The last vote taken to define the library district's property tax rate was in 1973 when the library district was consolidated. The 20-cent-per-$100 of assessed property maximum levy was still in effect when the General Assembly passed the Hancock Amendment in 1984. The Hancock Amendment rolled the levy downward but the old ceiling remained on the books.
Facing decreasing property assessments and a rollback of the levy down to 11 cents, the library board went back to voters in 1989 for a four-cent increase. The ballot language at the time did not state what the new tax ceiling would be.
"We were only at 15 cents for one year," said Jean Berg, library director.

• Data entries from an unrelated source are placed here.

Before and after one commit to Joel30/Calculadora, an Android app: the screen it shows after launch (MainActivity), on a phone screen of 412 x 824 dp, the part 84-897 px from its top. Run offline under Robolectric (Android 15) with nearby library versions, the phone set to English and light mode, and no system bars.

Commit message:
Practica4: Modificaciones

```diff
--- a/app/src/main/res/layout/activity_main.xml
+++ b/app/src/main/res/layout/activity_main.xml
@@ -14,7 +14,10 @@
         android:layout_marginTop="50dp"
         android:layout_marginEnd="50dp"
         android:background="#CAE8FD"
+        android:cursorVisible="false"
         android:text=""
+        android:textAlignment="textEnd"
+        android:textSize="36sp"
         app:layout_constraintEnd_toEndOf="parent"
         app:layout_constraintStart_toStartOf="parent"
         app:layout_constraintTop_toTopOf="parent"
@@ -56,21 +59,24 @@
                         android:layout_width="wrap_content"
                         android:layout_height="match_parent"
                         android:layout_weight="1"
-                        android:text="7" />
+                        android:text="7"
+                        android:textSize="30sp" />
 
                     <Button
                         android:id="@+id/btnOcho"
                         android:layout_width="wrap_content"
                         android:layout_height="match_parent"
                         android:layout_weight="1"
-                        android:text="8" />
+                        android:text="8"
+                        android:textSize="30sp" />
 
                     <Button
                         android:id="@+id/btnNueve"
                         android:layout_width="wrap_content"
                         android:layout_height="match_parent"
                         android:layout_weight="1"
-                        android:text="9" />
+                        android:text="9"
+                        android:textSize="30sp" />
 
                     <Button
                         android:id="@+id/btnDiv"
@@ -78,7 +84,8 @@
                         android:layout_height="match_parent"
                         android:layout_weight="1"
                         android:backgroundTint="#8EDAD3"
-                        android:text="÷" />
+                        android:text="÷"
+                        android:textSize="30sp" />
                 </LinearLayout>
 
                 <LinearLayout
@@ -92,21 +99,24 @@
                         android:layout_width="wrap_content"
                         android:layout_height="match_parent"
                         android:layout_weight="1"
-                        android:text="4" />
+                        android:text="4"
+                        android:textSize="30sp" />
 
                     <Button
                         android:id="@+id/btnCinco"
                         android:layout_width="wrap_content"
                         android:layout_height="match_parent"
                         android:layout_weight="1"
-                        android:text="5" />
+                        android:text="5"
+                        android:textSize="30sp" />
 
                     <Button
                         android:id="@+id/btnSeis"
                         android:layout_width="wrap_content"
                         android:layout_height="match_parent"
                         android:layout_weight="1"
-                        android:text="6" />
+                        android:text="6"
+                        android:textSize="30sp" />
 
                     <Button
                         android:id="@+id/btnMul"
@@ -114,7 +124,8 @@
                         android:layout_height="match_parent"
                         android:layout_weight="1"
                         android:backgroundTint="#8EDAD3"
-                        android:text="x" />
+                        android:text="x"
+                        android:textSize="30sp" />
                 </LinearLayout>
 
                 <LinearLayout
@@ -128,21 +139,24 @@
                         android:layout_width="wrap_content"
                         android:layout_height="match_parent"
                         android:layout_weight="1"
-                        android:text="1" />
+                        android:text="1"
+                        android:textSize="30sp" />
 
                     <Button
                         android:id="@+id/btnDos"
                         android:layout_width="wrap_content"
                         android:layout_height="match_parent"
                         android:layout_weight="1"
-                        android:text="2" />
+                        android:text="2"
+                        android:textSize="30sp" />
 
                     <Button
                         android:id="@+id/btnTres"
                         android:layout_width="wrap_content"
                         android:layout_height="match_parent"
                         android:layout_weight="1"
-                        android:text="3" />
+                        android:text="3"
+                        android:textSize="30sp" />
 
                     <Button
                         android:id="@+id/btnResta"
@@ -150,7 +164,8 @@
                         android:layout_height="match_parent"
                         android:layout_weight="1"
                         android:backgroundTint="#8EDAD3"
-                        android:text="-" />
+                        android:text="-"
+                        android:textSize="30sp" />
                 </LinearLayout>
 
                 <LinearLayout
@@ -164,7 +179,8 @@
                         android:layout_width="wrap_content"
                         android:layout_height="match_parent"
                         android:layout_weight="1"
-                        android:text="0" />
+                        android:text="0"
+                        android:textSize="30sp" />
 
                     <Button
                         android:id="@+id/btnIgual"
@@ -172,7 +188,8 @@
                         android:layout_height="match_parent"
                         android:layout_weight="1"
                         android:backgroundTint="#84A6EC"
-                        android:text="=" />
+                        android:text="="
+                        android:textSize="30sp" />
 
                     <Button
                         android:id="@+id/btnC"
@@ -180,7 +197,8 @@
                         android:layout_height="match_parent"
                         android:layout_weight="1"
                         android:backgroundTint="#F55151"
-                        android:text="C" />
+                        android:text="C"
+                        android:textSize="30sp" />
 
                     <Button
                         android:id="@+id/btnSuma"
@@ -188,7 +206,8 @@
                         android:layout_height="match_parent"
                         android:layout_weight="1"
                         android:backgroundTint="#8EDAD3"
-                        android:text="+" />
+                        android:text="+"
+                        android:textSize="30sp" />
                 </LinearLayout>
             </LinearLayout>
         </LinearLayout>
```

Then the Department of Revenue, still accepting the 20-cent ceiling, raised how much the library could collect to 16 cents for several years. Since then the levy stayed around 17 cents until the 2008 law passed, at which time the Department of Revenue declared the district's true levy was 15 cents.
Nixon said he vetoed the bill because he felt the new bill had too many loopholes and could allow taxes to be collected unfairly. Berg said once she saw how the governor was issuing numerous vetoes to save money, she was not hopeful for House Bill 146.

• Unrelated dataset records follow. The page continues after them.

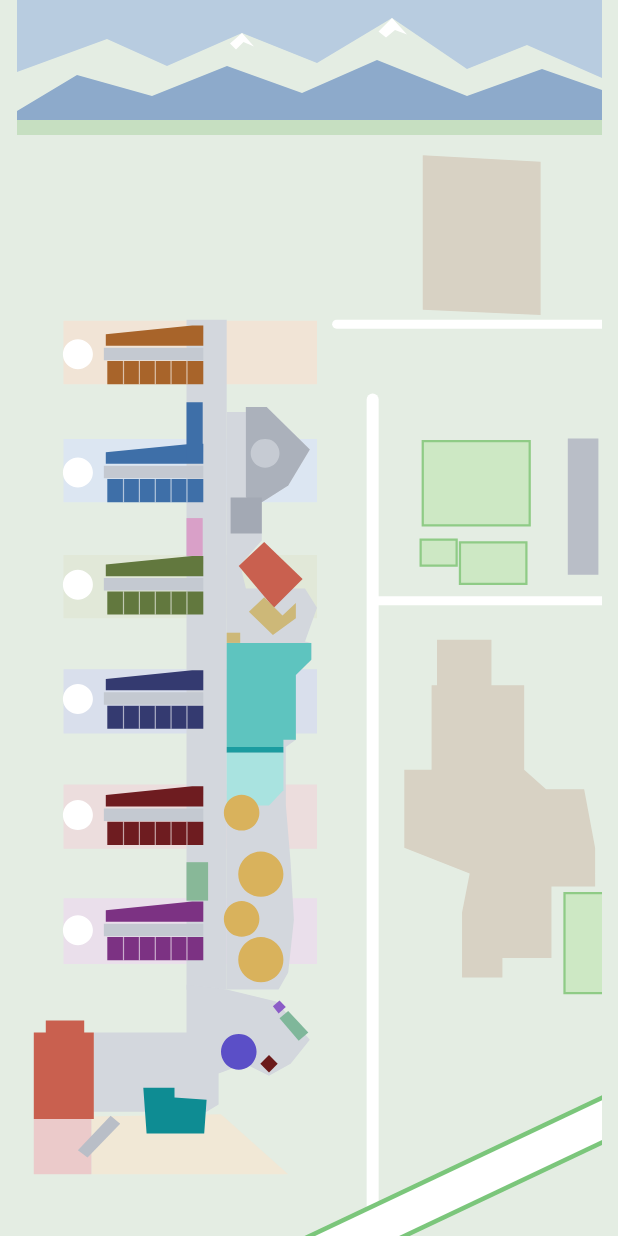
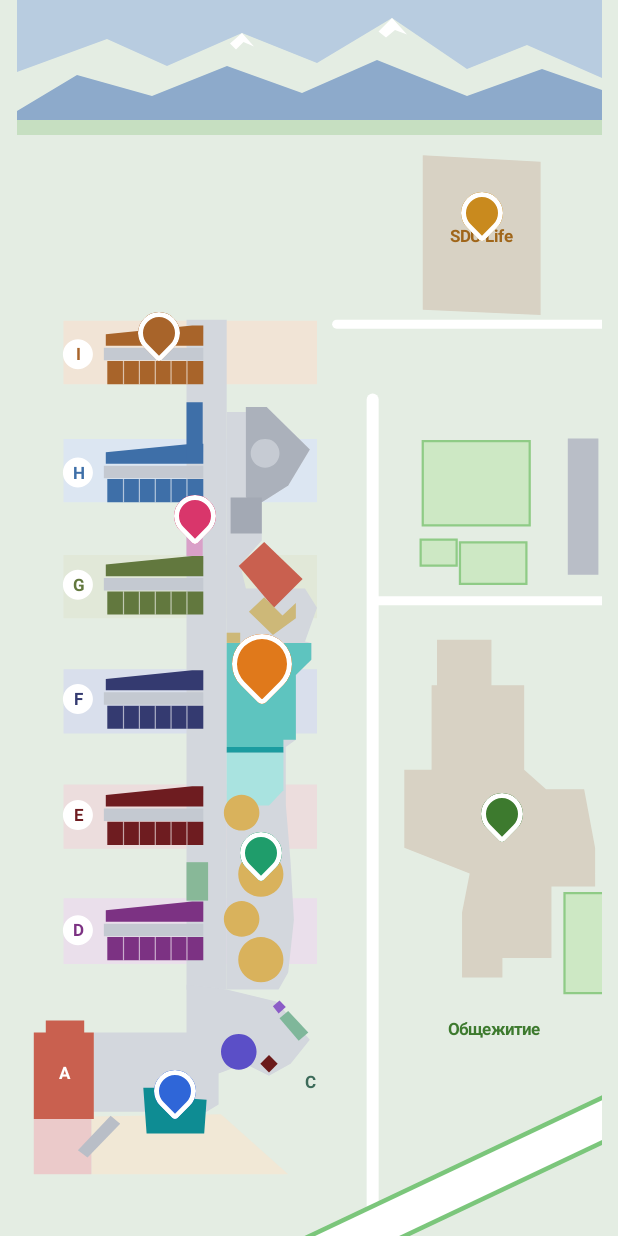
Before and after one commit to meiirzhan04/izde-sdu, an Android app built with Jetpack Compose: the @Preview function CampusMapPreview, on a phone screen of 412 x 824 dp. Run offline under Robolectric (Android 15) with nearby library versions, the phone set to English and light mode, and no system bars.

Commit message:
Add place pins and block labels to CampusMap

```diff
--- a/app/src/main/java/com/sdu/izdesdu/presentation/components/CampusMap.kt
+++ b/app/src/main/java/com/sdu/izdesdu/presentation/components/CampusMap.kt
@@ -2,22 +2,39 @@ package com.sdu.izdesdu.presentation.components
 
 import androidx.compose.foundation.Image
 import androidx.compose.foundation.background
+import androidx.compose.foundation.clickable
 import androidx.compose.foundation.layout.Box
 import androidx.compose.foundation.layout.fillMaxSize
+import androidx.compose.foundation.layout.offset
+import androidx.compose.foundation.layout.padding
 import androidx.compose.foundation.layout.requiredSize
+import androidx.compose.foundation.layout.size
 import androidx.compose.foundation.rememberScrollState
+import androidx.compose.foundation.shape.CircleShape
 import androidx.compose.foundation.verticalScroll
+import androidx.compose.material3.Text
 import androidx.compose.runtime.Composable
 import androidx.compose.ui.Alignment
 import androidx.compose.ui.Modifier
+import androidx.compose.ui.draw.clip
+import androidx.compose.ui.graphics.Color
 import androidx.compose.ui.layout.ContentScale
 import androidx.compose.ui.res.painterResource
+import androidx.compose.ui.text.font.FontWeight
 import androidx.compose.ui.tooling.preview.Preview
 import androidx.compose.ui.unit.dp
+import androidx.compose.ui.unit.sp
 import com.sdu.izdesdu.R
+import com.sdu.izdesdu.data.repository.PlaceRepositoryImpl
+import com.sdu.izdesdu.domain.model.Place
 
 @Composable
-fun CampusMap(modifier: Modifier = Modifier) {
+fun CampusMap(
+    places: List<Place>,
+    selectedId: String?,
+    onPinClick: (String) -> Unit,
+    modifier: Modifier = Modifier
+) {
     Box(
         modifier = modifier
             .background(IzdeColors.MapBackground)
@@ -31,12 +48,83 @@ fun CampusMap(modifier: Modifier = Modifier) {
                 contentScale = ContentScale.FillBounds,
                 modifier = Modifier.fillMaxSize()
             )
+
+            MapLabel("I", 40.6f, 236.2f, Color(0xFFA8642A))
+            MapLabel("H", 40.6f, 315.0f, Color(0xFF3E6FA8))
+            MapLabel("G", 40.6f, 389.8f, Color(0xFF62783E))
+            MapLabel("F", 40.6f, 466.0f, Color(0xFF343A70))
+            MapLabel("E", 40.6f, 543.4f, Color(0xFF6E1C20))
+            MapLabel("D", 40.6f, 620.2f, Color(0xFF7C3283))
+            MapLabel("A", 31.0f, 715.0f, Color.White)
+            MapLabel("B", 105.6f, 740.0f, Color.White)
+            MapLabel("C", 195.2f, 721.0f, Color(0xFF3D6B5A))
+            MapLabel("SDU Life", 309.8f, 157.0f, Color(0xFFA0661A), width = 90f)
+            MapLabel("Общежитие", 317.8f, 686.0f, Color(0xFF3D7A2E), width = 90f)
+
+            YouAreHere(modifier = Modifier.offset(x = 96.dp, y = 845.dp))
+
+            places.forEach { place ->
+                val isSelected = place.id == selectedId
+                val pinSize = if (isSelected) 40.dp else 28.dp
+
+                PlacePin(
+                    color = place.color,
+                    size = pinSize,
+                    modifier = Modifier
+                        .offset(
+                            x = place.mapX.dp - pinSize / 2,
+                            y = place.mapY.dp - pinSize
+                        )
+                        .clickable { onPinClick(place.id) }
+                )
+            }
         }
     }
+}
+
+@Composable
+fun MapLabel(
+    text: String,
+    x: Float,
+    y: Float,
+    color: Color,
+    width: Float = 20f
+) {
+    Box(
+        modifier = Modifier
+            .offset(x = (x - width / 2).dp, y = (y - 10).dp)
+            .size(width = width.dp, height = 20.dp),
+        contentAlignment = Alignment.Center
+    ) {
+        Text(
+            text = text,
+            color = color,
+            fontSize = 11.sp,
+            fontWeight = FontWeight.Bold
+        )
+    }
+}
+
+@Composable
+fun YouAreHere(modifier: Modifier = Modifier) {
+    Box(
+        modifier = modifier
+            .size(16.dp)
+            .clip(CircleShape)
+            .background(Color.White)
+            .padding(3.dp)
+            .clip(CircleShape)
+            .background(IzdeColors.Primary)
+    )
 }
 
 @Preview(widthDp = 390, heightDp = 844)
 @Composable
 fun CampusMapPreview() {
-    CampusMap(modifier = Modifier.fillMaxSize())
+    CampusMap(
+        places = PlaceRepositoryImpl().getPlaces(),
+        selectedId = "canteen",
+        onPinClick = {},
+        modifier = Modifier.fillMaxSize()
+    )
 }
```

The ramifications of cutting two cents off the district's property tax levy are significant. Berg estimated the reduction would cut $300,000 from the district's annual income. The library board had to have a budget in place for the start of its fiscal year on July 1. Berg expects to rework that budget.

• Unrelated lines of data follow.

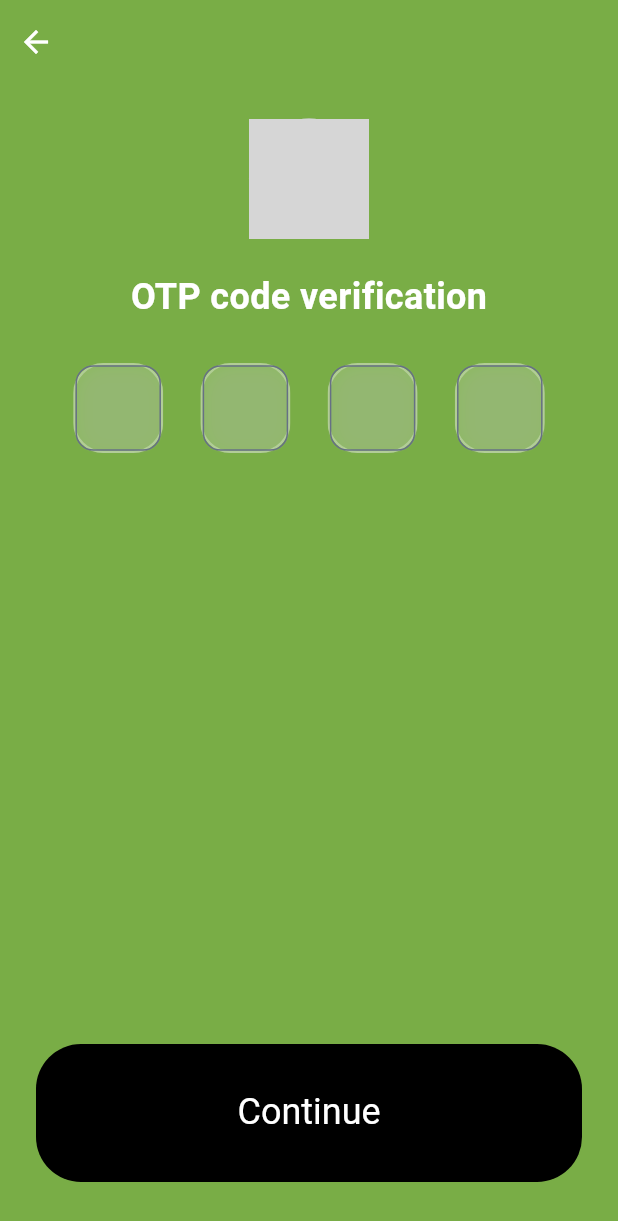
After one commit to Appo-Matrix/Bogo, a Flutter app: the OtpVerificationScreen screen opened directly, on a phone screen of 412 x 824 dp. The commit adds this screen. Shown: the top 1221 px of the screen. Run offline on Flutter 3.47's test engine with Material 3 defaults, Android fonts, the phone set to English and light mode, and no system bars; our stand-ins replace flutter_svg, go_router; network calls fail; Roboto replaces fonts that are missing (Poppins); grey boxes are pictures that could not be loaded.

Commit message:
otp screen
# Conflicts:
#	lib/core/routes/app_routes.dart

```diff
--- a/lib/core/routes/app_routes.dart
+++ b/lib/core/routes/app_routes.dart
@@ -1,3 +1,4 @@
+import 'package:bogo/features/splash/splash_screen.dart';
 import 'package:go_router/go_router.dart';
 import '../../features/auth/interests/interest_screen.dart';
 import '../../features/auth/otp/otp_screen.dart';
--- /dev/null
+++ b/lib/features/auth/screens/otp/otp_verification_screen.dart
@@ -0,0 +1,119 @@
+import 'dart:ui';
+import 'package:bogo/core/utils/common/common_widgets/primary_button.dart';
+import 'package:bogo/core/utils/constants/app_colors.dart';
+import 'package:bogo/core/utils/constants/app_sizes.dart';
+import 'package:flutter/material.dart';
+import '../../../../core/utils/common/common_widgets/custom_app_bar.dart';
+import '../../../../core/utils/constants/app_styles.dart';
+class OtpVerificationScreen extends StatefulWidget {
+  const OtpVerificationScreen({super.key});
+
+  @override
+  State<OtpVerificationScreen> createState() => _OtpVerificationScreenState();
+}
+
+class _OtpVerificationScreenState extends State<OtpVerificationScreen> {
+  final List<TextEditingController> _controllers = List.generate(
+    4,
+        (index) => TextEditingController(),
+  );
+
+  @override
+  Widget build(BuildContext context) {
+    return Scaffold(
+      backgroundColor: BAppColors.backGroundColor,
+      appBar: const CustomAppBar(
+        showBack: true,
+      ),
+      body: SafeArea(
+        child: Padding(
+          padding: const EdgeInsets.symmetric(horizontal: 24, vertical: 16),
+          child: Column(
+            crossAxisAlignment: CrossAxisAlignment.center,
+          children: [
+          // Profile Image
+              Container(
+                padding: const EdgeInsets.all(3), // space for border
+                child: const CircleAvatar(
+                  radius: 40,
+                  backgroundImage: NetworkImage(
+                    "https://randomuser.me/api/portraits/men/75.jpg",
+                  ),
+                ),
+              ),
+
+              const SizedBox(height: 24),
+
+              // Title
+              Text(
+                "OTP code verification",
+                style: BAppStyles.poppins(
+                  color: BAppColors.white,
+                  fontSize: BSizes.fontSizeLgx,
+                  weight: FontWeight.bold,
+                ),
+              ),
+              const SizedBox(height: 32),
+
+              // OTP Inputs
+              Row(
+                mainAxisAlignment: MainAxisAlignment.spaceEvenly,
+                children: List.generate(4, (index) {
+                  return ClipRRect(
+                    borderRadius: BorderRadius.circular(16),
+                    child: BackdropFilter(
+                      filter: ImageFilter.blur(sigmaX: 10, sigmaY: 10),
+                      child: Container(
+                        width: 60,
+                        height: 60,
+                        decoration: BoxDecoration(
+                          color: BAppColors.white.withOpacity(0.15),
+                          borderRadius: BorderRadius.circular(20),
+                          border: Border.all(
+                            color: BAppColors.white.withOpacity(0.3),
+                            width: 1.5,
+                          ),
+                          boxShadow: [
+                            BoxShadow(
+                              color: Colors.grey.withOpacity(0.2),
+                              blurRadius: 8,
+                              offset: const Offset(2, 2),
+                            ),
+                          ],
+                        ),
+                        child: TextField(
+                          controller: _controllers[index],
+                          textAlign: TextAlign.center,
+                          style: const TextStyle(
+                            fontSize: 20,
+                            fontWeight: FontWeight.bold,
+                            color: BAppColors.white,
+                          ),
+                          keyboardType: TextInputType.number,
+                          maxLength: 1,
+                          decoration: const InputDecoration(
+                            border: InputBorder.none,
+                            counterText: "",
+                          ),
+                          onChanged: (value) {
+                            if (value.isNotEmpty && index < 3) {
+                              FocusScope.of(context).nextFocus();
+                            }
+                          },
+                        ),
+                      ),
+                    ),
+                  );
+                }),
+              ),
+
+              const Spacer(),
+              PrimaryButton(text: 'Continue', onPressed: () {}),
+              const SizedBox(height: 20),
+            ],
+          ),
+        ),
+      ),
+    );
+  }
+}
```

Accurate recalculations cannot be done until the county assessors issue final assessment figures for the coming tax cycle. A letter is also needed from the state assessor declaring what tax rate the district can use. Berg expected all these steps will take another two weeks. Despite talk of a veto override session by the General Assembly, Berg is not hopeful the district can expect help from state lawmakers.
A reduced levy impacts the district at several levels, especially over plans to build a new Monett library branch. Berg said the district has had some funds left over at the end of each fiscal year that have been placed in a reserve fund. The board had planned to commit $500,000 in reserves to the $2.4 million Monett project. Now the board may be forced to reallocate its entire reserve to sustaining general operations.
"For a couple of years we can hold the body of our services together using the reserve money," Berg said. "Beyond that we will be looking at a drastic reduction in services."
Plans for the new Monett branch were progressing adequately if the anticipated cash flow could have been maintained. Donations have brought in around $300,000. Last week EFCO Corporation and its parent company, Pella, made a $50,000 payment on its pledge to the project.
Using $500,000 in reserves on top of $300,000 in donations, the board could finance the rest of the construction on the new Monett branch, if tax revenues remained steady to pay for the lease purchase. Now that entire formula is in jeopardy.
"I think the Monett project has got to go on the back burner," Berg said, though the choice will be up to the board. "The new branch will still happen. It's definitely down the line a ways."
The board could go to the voters and ask for the 17-cent levy to be restored. The next board meeting is scheduled for Aug. 14. The filing deadline for the November ballot would be Aug. 25.
"Whether or not we can get a tax levy passed, in this economy, I don't know," Berg said. "A lot of people care about the library. I hope we can rally them to the polls. We probably should have gone to voters last February. It's hard to know which way to go."